Frequently Asked Questions
Shelter or Rescue? What’s the difference? Which are you?
We are a rescue. There are many differences between shelters and rescues, but it should be noted that both types of organizations have the same goal: to find as many unwanted pets a new and loving home. Generally speaking, a rescue is usually a non-profit organization run by a few people, and a shelter is usually government funded and staffed. A rescue usually has a small number of pets available, mostly due to their limited space; shelters usually have more space, and therefore more animals to choose from. Adoption from a rescue is going to be personal, detailed and more expensive than a shelter. Click here for a great article on rescue vs shelter.
Why are you always full?
We are always full because we endeavor to do the most that we can for the abused, neglected, and unwanted pets in the region. As soon as one pet is adopted, we take another one in. We waste no space; an open space represents a pet in need that is not getting help. We have a limited amount of space at our shelter, and overcrowding causes stress and anxiety among the pets (and the staff) that can quickly escalate to a dangerous and unhealthy environment. Having people foster pets in fact saves two lives, the pet you foster, and the unwanted pet that can be rescued in its place.
Are you really no-kill? Some places claim to be, but really are not.
We are as no-kill as you can get. Pets that reach us are guaranteed life, until their quality of life diminishes to the point that euthanization is humane thing to do. Pets that have come to us as puppies and kittens have stayed with us for many, many years before their right match comes along; Jimmie is a good example of that. We do not euthanize any pet at our shelter because they have been here too long, or they are not perfect, or they are the wrong color, or they are too old, or just to make space. Jondo and Twain are two more examples of our long term residents.
What do you charge to adopt a pet?
Our adoption fees start at $125 for cats, and $250 for dogs. That fee helps cover the cost of preparing the pet for adoption. Every pet we adopt has been spayed or neutered, dewormed, is current with all of their vaccinations, been tested for heartworms and has been microchipped.
What if I move and cannot take the pet with?
While that would be tragic and heartbreaking, know that you can return your pet to us, no matter what. That could be after 1 day, or 1 week, or a year or 10 years. If you cannot keep a pet you adopted from us, we will take it back unconditionally. Leon was one of our returned pets, read Leon’s story here. Our full return policy is simple and short.
Can I adopt a pet today?
We do not do same day adoptions or fosters. You first need to fill out an application, and our staff will need time to review it. For more about the application process, please click here.
What can I do to help?
There are so many ways you can help. You can become a volunteer, or you can make a donation, or you could consider becoming a foster for one of our pets. Contact us to find out more, and see where you can help.
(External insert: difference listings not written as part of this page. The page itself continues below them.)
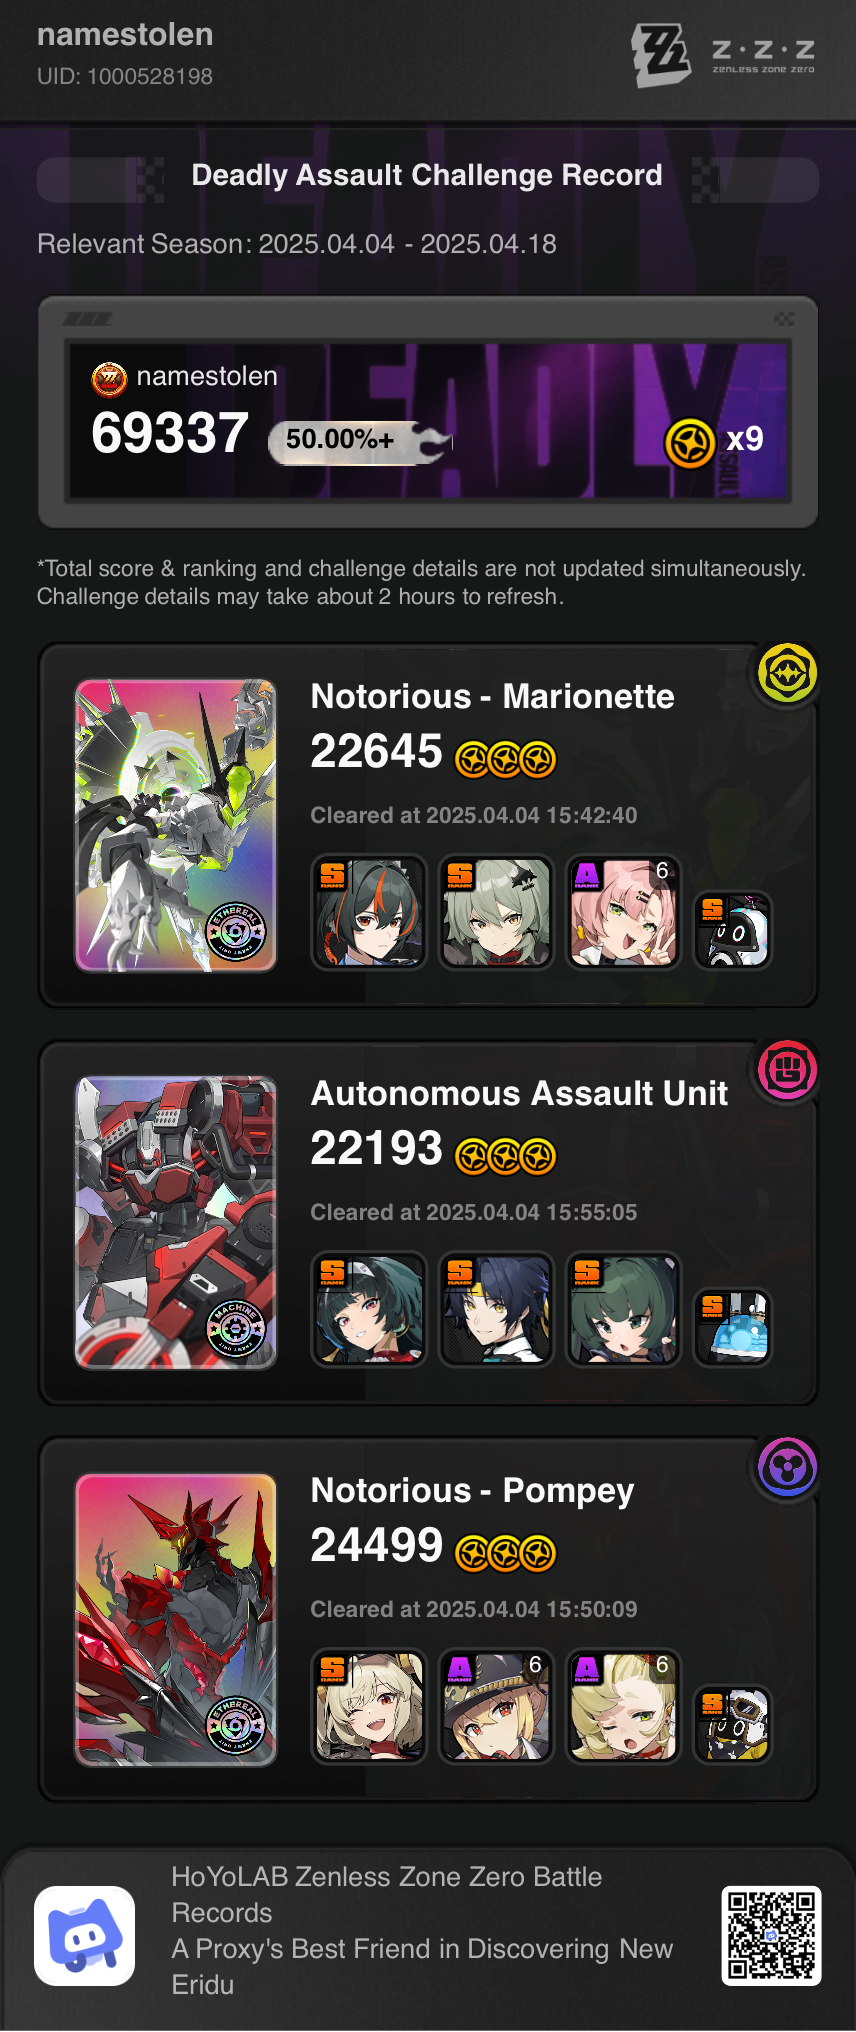
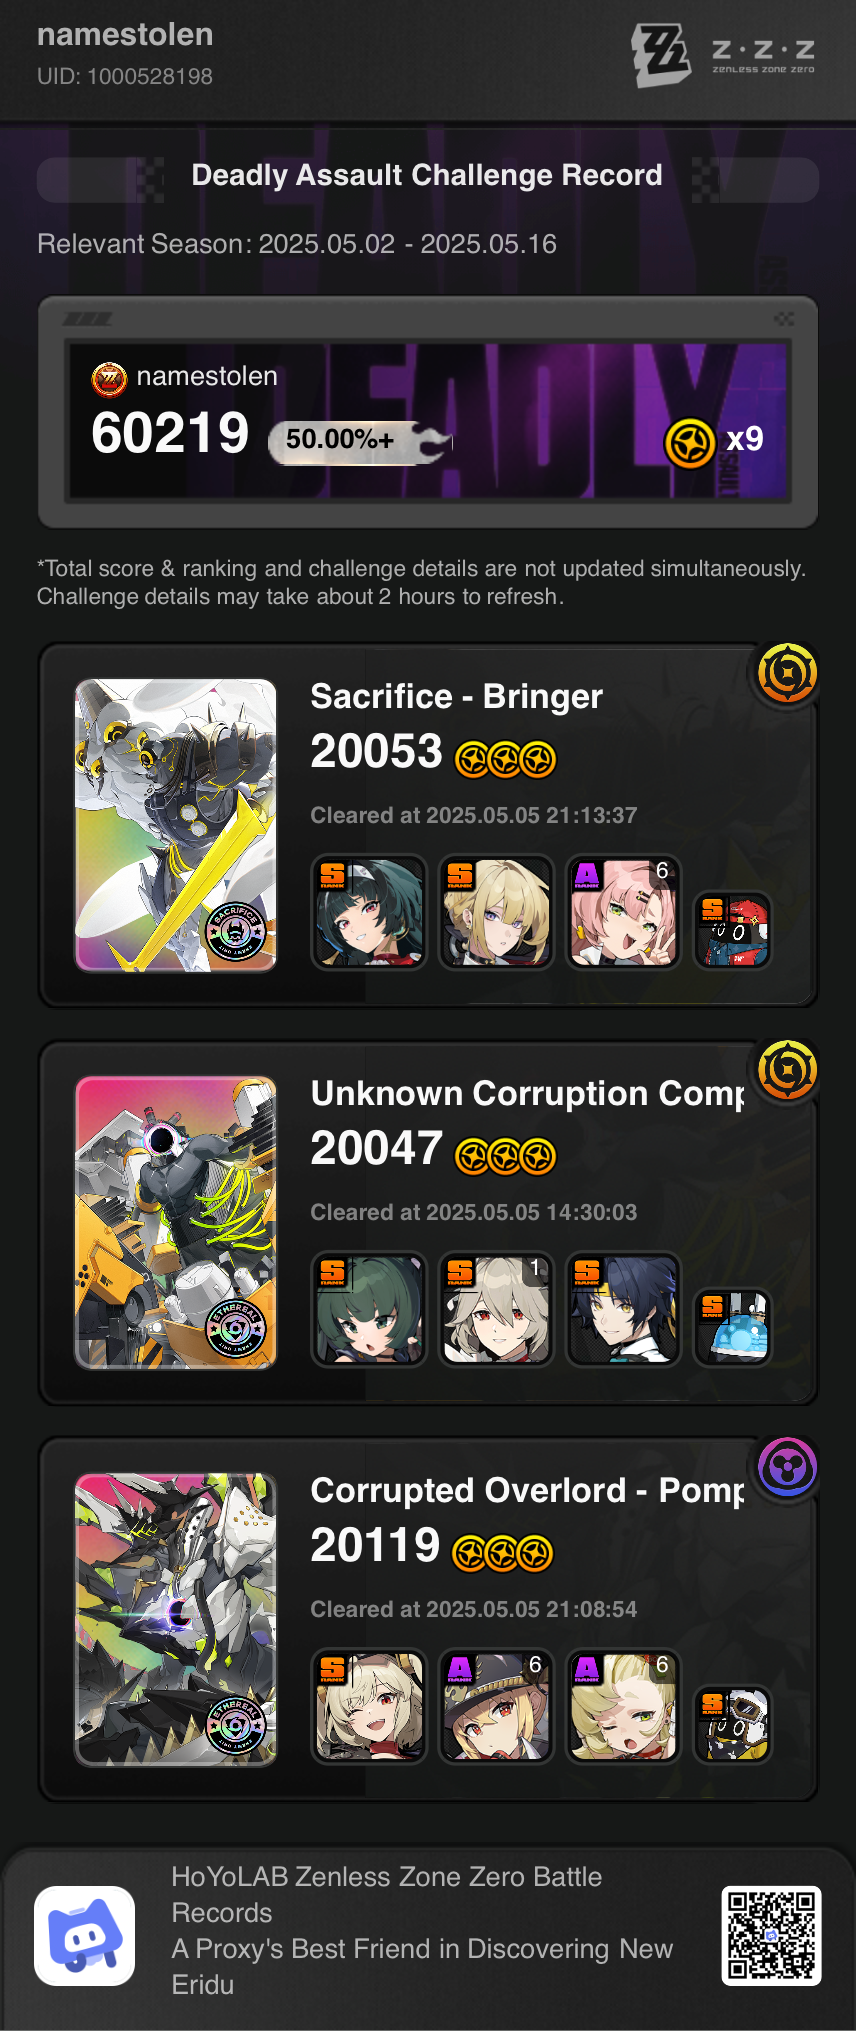
Updated Deadly Assault

diff --git a/deadly-assault/team_images/05-06-25/index-2.html b/deadly-assault/team_images/05-06-25/index-2.html
@@ -74,10 +74,10 @@
 	
 	</head>
 <body>
-	<p align="center"><iframe class="video" width="560" src="https://video.hardlimit.com/videos/embed/dsNNdPMPBYkRcVZxjjqzbb?warningTitle=0" frameborder="0" allowfullscreen="" sandbox="allow-same-origin allow-scripts allow-popups"></iframe></p>
+	<p align="center"><iframe class="video" width="560" src="https://video.hardlimit.com/videos/embed/6aabc07d-3af9-4813-bc3b-d3207e570200?warningTitle=0" frameborder="0" allowfullscreen="" sandbox="allow-same-origin allow-scripts allow-popups"></iframe></p>
 	
 <p align="center"><a href="https://video.hardlimit.com/c/namestolen/videos">View Archives</a> | <a href="https://elekk.xyz/@campbell">Follow me</a>
-<div class="fade in" align="center" style="font-family: 'VT323', monospace;font-size: 30px;color: rgb(64,64,64);">DEADLY ASSAULT VER. 1.7<p style="font-size:14px;color: rgb(64,64,64);">
+<div class="fade in" align="center" style="font-family: 'VT323', monospace;font-size: 30px;color: rgb(64,64,64);">DEADLY ASSAULT VER. 1.6<p style="font-size:14px;color: rgb(64,64,64);">
 <div class="column">
 	<h3 align="center">Team 1</h3>
 	<div class="click-zoom"><label><input type="checkbox">
@@ -97,20 +97,21 @@
 	<img src="team_images/photo-6.png" width="100%"></label></div>
 	<h3 align="center">Team 3</h3>
 	<div class="click-zoom"><label><input type="checkbox">
+	<img src="team_images/photo-1.png" width="100%"></label></div>
+	<div class="click-zoom"><label><input type="checkbox">
 	<img src="team_images/photo-7.png" width="100%"></label></div>
 	<div class="click-zoom"><label><input type="checkbox">
 	<img src="team_images/photo-8.png" width="100%"></label></div>
-	<div class="click-zoom"><label><input type="checkbox">
-	<img src="team_images/photo-9.png" width="100%"></label></div>
 	</div>
 </div>
 
-<p><br><br>Comments: <br><br>I skpped the last Deadly Assault posting because my video got really messed up. Anyway, I'm back and the game mode is harder than ever. I think for every stage this cycle I cleared the 10k threshhold by less than 100 points. But! I still did it. Bringer is an annoying and bad boss, but everything else is pretty manageable. One small editor's note: Qingyi used The Restrained W-Engine but for some reason it isn't showing in her character card.<br><br><br></p>
+<p><br><br>Comments: <br><br>This is now a deadly assault page! I do not think that Shiyu Defense brings the amount of challenge that demands a record of clears for my own archival purposes, but this mode definitely does. This cycle was perhaps the easiest clear to get to-date, which I find odd since my roster and stats haven't changed appreciably. I think what happened is a combination of my own skill level getting higher matched up with a cycle that is tuned down now that the game isn't promoting Miyabi, the most broken character ever. Something else to note is that I didn't even bother trying to shoehorn Evelyn into any of these teams because I think she is a liability against basically all of these bosses. So much for tier lists!<br><br><br></p>
 
 <!-- Footer -->
 			<footer id="footer" style="position:relative;">
 				<ul class="icons">
 					<li><a rel="me" href="https://elekk.xyz/@campbell" class="icon brands fa-mastodon"><span class="label">Mastodon</span></a></li>
+					<li><a href="https://twitter.com/smallscreened" class="icon brands fa-twitter"><span class="label">Twitter</span></a></li>
 					<li><a href="https://ko-fi.com/campbellbird" class="icon solid fa-mug-hot"><span class="label">Ko-Fi</span></a></li>
 					<li><a href="https://github.com/smallscreened" class="icon brands fa-github"><span class="label">GitHub</span></a></li>
 					<li><a href=mailto:campbell@smallscreen.info class="icon fa-envelope"><span class="label">Email</span></a></li>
I have stuff I want to donate, where can I bring it?
There are any number of ways you can get your donations to us, including having us come and pick them up. Please contact us to let us know what you have to donate and when we can arrange a time to do it.
How much does it cost to have a pet?
There is no easy answer to that question, because each pet’s needs are different. As you consider the cost of owning a pet, be sure to count the obvious stuff like food, heartworm and flea medication, treats, toys, and annual visits to the vet. Then add in the cost of collars and leashes (yes, leashes for cats, I have personally seen it), beds, dog training classes, boarding or pet sitters, and most importantly, the cost of an emergency vet visit, which can be quite costly. There is so much more cost to owning a pet than just the adoption fee.
It must break your heart each time you adopt out a dog or cat. How do you do it?
There is no denying that we get attached to each of these pets. Like people, they all have distinct personalities, and you get to know and love each one as an individual. And, yes, when the day comes to send them to their forever home, it is difficult and met with mixed emotions. While it is hard to see a friend leave forever, we have the knowledge that the family taking the pet has been thoroughly checked out so we know it is going to be safe, loved, and well cared for. And every dog or cat we adopt out, opens a space for another one to be rescued.